[Data records]
⁂

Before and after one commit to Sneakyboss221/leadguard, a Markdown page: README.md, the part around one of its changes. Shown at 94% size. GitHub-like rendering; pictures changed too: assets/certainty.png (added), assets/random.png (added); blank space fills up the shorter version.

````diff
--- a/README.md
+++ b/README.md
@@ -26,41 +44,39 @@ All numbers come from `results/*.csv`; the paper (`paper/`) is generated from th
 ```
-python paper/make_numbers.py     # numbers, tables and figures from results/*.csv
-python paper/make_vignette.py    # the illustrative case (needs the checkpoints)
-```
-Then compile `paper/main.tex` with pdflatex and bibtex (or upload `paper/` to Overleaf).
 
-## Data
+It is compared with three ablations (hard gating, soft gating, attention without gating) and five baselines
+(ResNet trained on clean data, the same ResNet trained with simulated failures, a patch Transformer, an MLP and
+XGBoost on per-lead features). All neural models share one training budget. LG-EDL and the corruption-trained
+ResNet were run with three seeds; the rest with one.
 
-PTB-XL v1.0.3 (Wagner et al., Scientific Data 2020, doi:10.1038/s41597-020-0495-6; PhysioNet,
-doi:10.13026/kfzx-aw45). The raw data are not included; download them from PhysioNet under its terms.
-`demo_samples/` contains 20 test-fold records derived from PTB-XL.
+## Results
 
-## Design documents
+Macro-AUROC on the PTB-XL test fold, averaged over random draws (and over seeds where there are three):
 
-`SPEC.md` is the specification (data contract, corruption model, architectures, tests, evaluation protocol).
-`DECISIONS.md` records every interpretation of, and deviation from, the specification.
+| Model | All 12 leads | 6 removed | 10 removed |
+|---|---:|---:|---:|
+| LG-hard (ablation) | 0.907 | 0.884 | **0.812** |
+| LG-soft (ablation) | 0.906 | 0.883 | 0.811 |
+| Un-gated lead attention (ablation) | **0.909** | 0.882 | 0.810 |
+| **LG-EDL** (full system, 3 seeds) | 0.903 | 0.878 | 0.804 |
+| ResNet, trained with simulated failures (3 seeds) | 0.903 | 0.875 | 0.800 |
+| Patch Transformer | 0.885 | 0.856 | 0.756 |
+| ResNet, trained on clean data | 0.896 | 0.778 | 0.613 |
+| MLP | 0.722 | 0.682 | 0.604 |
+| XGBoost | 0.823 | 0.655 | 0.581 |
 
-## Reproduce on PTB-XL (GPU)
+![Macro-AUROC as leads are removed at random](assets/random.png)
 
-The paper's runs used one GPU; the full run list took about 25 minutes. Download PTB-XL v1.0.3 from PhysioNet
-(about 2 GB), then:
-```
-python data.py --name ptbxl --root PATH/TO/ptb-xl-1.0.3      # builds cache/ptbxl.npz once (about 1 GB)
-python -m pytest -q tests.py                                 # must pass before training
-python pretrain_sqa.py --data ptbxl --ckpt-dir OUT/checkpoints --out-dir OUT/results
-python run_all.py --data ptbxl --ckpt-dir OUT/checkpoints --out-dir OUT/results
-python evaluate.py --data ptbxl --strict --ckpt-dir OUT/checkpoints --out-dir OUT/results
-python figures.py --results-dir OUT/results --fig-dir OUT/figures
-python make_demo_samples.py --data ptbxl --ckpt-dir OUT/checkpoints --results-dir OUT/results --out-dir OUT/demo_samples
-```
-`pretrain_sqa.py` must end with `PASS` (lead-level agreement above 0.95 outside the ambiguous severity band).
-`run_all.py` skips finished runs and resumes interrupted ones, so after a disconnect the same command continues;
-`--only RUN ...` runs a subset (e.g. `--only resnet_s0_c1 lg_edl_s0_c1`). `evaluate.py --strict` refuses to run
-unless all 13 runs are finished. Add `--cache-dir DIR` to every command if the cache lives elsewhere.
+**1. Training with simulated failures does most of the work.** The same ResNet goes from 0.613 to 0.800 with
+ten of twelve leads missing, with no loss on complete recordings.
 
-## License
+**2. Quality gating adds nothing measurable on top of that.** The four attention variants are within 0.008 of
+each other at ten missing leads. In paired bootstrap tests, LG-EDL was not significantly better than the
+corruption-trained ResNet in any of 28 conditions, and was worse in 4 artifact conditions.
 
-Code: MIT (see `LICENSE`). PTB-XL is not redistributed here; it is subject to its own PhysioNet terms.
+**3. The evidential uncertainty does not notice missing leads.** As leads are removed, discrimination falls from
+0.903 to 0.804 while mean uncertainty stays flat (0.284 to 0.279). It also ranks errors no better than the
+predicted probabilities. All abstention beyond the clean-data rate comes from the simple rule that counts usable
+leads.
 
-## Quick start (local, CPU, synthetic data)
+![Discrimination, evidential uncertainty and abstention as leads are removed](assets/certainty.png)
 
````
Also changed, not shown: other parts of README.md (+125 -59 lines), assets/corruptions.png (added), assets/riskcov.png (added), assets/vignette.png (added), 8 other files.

⁂

Which lines above contain the word "python"? Show each of them.

-python paper/make_numbers.py     # numbers, tables and figures from results/*.csv
-python paper/make_vignette.py    # the illustrative case (needs the checkpoints)
-python data.py --name ptbxl --root PATH/TO/ptb-xl-1.0.3      # builds cache/ptbxl.npz once (about 1 GB)
-python -m pytest -q tests.py                                 # must pass before training
-python pretrain_sqa.py --data ptbxl --ckpt-dir OUT/checkpoints --out-dir OUT/results
-python run_all.py --data ptbxl --ckpt-dir OUT/checkpoints --out-dir OUT/results
-python evaluate.py --data ptbxl --strict --ckpt-dir OUT/checkpoints --out-dir OUT/results
-python figures.py --results-dir OUT/results --fig-dir OUT/figures
-python make_demo_samples.py --data ptbxl --ckpt-dir OUT/checkpoints --results-dir OUT/results --out-dir OUT/demo_samples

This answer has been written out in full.